Last month, I noted New Jersey Gov. Chris Christie's opposition to a federal rail project that would have doubled rail capacity under the Hudson River as well as provided tens of thousands of needed jobs to New Jerseyans. The project, which would have been the largest infrastructure investment in the country, was yet another victim of Christie's short-sighted fiscal "conservatism."
Laura Clawson has a fantastic post up at Daily Kos about the Democrats who lost in last week's elections but who still have a bright future in Democratic politics. Joe Sestak, in particular, strikes me as someone who still has legs:
Maybe I'm wrong to laugh at naked prejudice, but I found this Washington Timesop-ed to be completely hilarious:
The Hawkeye State's judicial elections rarely generate much controversy or interest, with most judges generally enjoying approval levels of around 75 percent. That changed with the high court's unanimous 2009 decision discovering a right to homosexual "marriage" in the state constitution—a view that would have shocked those who drafted the document long before homosexuality was the subject of polite conversation, let alone political debate.
This is something I've thought about more than once:
Lance Cpl. Jacob Adams was in 5th grade math class when hijacked jetliners slammed into the World Trade Center and the Pentagon.
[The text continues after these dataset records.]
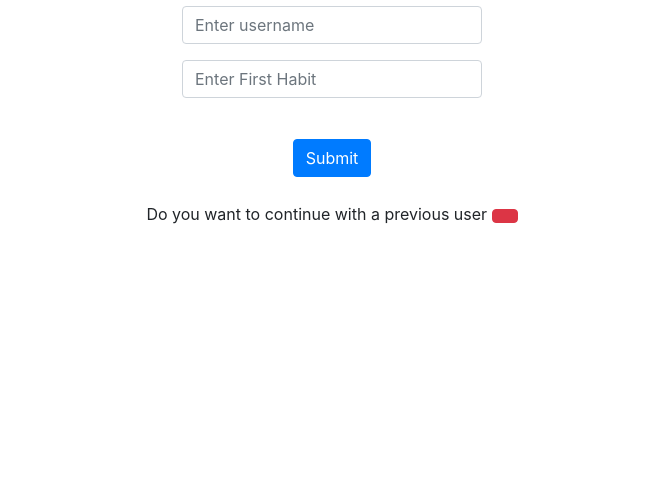
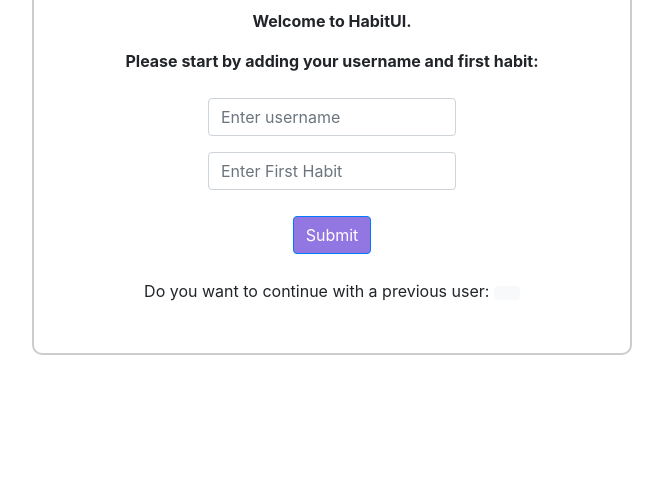
Before and after one commit to jonnoclifford/habitui, a plain HTML site: page index.html in a window 1280 px wide. Shown: the part 308-800 px from the top of the page, without its empty margins (308-971 px from the left). Drawn offline with nearby package versions, Linux system fonts and the light colour scheme; no server answers.

Commit message:
border added to welcome screen

```diff
--- a/assets/js/script.js
+++ b/assets/js/script.js
@@ -226,7 +226,7 @@ document.getElementById('addHabitBtn').addEventListener('click', addHabit);
 //HomeScreen Section
 
 const startButton = document.querySelector("#start");
-const mainDash = document.querySelector("#MainDashbord");
+const mainDash = document.querySelector("#MainDashboard");
 const startScreen = document.getElementById('start-screen');
 const uInput = document.querySelector(".uInput")
 const username = document.querySelector(".username")
@@ -243,11 +243,11 @@ let puser = JSON.parse(localStorage.getItem('username'))
 
 if (puser !== '') {
     puserButton.innerHTML = puser;
-    puserButton.classList.add("btn-danger")
+    puserButton.classList.add("btn-light")
     puserButton.classList.add("btn")
     const puserMessage = document.createElement("div")
     puserMessage.classList.add("main-form")
-    puserMessage.innerHTML = "Do you want to continue with a previous user "
+    puserMessage.innerHTML = "Do you want to continue with a previous user:  "
     puserDiv.append(puserMessage)
     puserMessage.append(puserButton)
 }
--- a/index.html
+++ b/index.html
@@ -14,7 +14,7 @@
 
 
 
-    <div id="start-screen" class="start wrapper" style="text-align: center;">
+    <div id="start-screen" class="start wrapper" style="text-align: center; padding: 50px; border: 2px solid #ccc; border-radius: 10px;">
       <div class="main-logo" style="margin-left: auto; margin-right: auto;">
         <img src="./assets/images/HabitUI_Logo.png" alt="HabitUI logo" style="width: 350px;" />
       </div>
@@ -22,7 +22,10 @@
       <form class="main-form">
 
         <p class="font-weight-bold" style="margin-top: 25px;">
-          Welcome to HabitUi. Please start by adding your username and first habit
+          Welcome to HabitUI.
+        </p>
+        <p class="font-weight-bold">
+          Please start by adding your username and first habit:
         </p>
         <div class="form-group form-outline w-50" style="width: auto; margin-left: auto; margin-right: auto; margin-top: 25px;">
           <input class="uInput form-control" placeholder="Enter username">
@@ -30,7 +33,7 @@
         <div class="form-group form-outline w-50" style="width: auto; margin-left: auto; margin-right: auto;">
           <input class="firstHabit form-control" placeholder="Enter First Habit">
         </div>
-        <button type="submit" id="start" class="btn btn-primary" style="margin-top: 25px;">Submit</button>
+        <button type="submit" id="start" class="btn btn-primary" style="margin-top: 10px; background-color: rgba(110, 74, 218, .75);">Submit</button>
       </form>
 
       <div id="previous-users" style="padding-top: 25px;"></div>
@@ -38,7 +41,7 @@
     </div>
 
 
-    <div id="MainDashbord" class="hide">
+    <div id="MainDashboard" class="hide">
       <!-- Sidebar -->
       <div class="sidebar">
         <div class="header">
```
His parents took him out of school early that day.
Adams, 20, is now serving in a Marine battalion battling Taliban gunmen, many of whom were also just kids on Sept. 11, 2001. He's part of a new generation of U.S. troops inheriting the wars spawned by the terror attacks.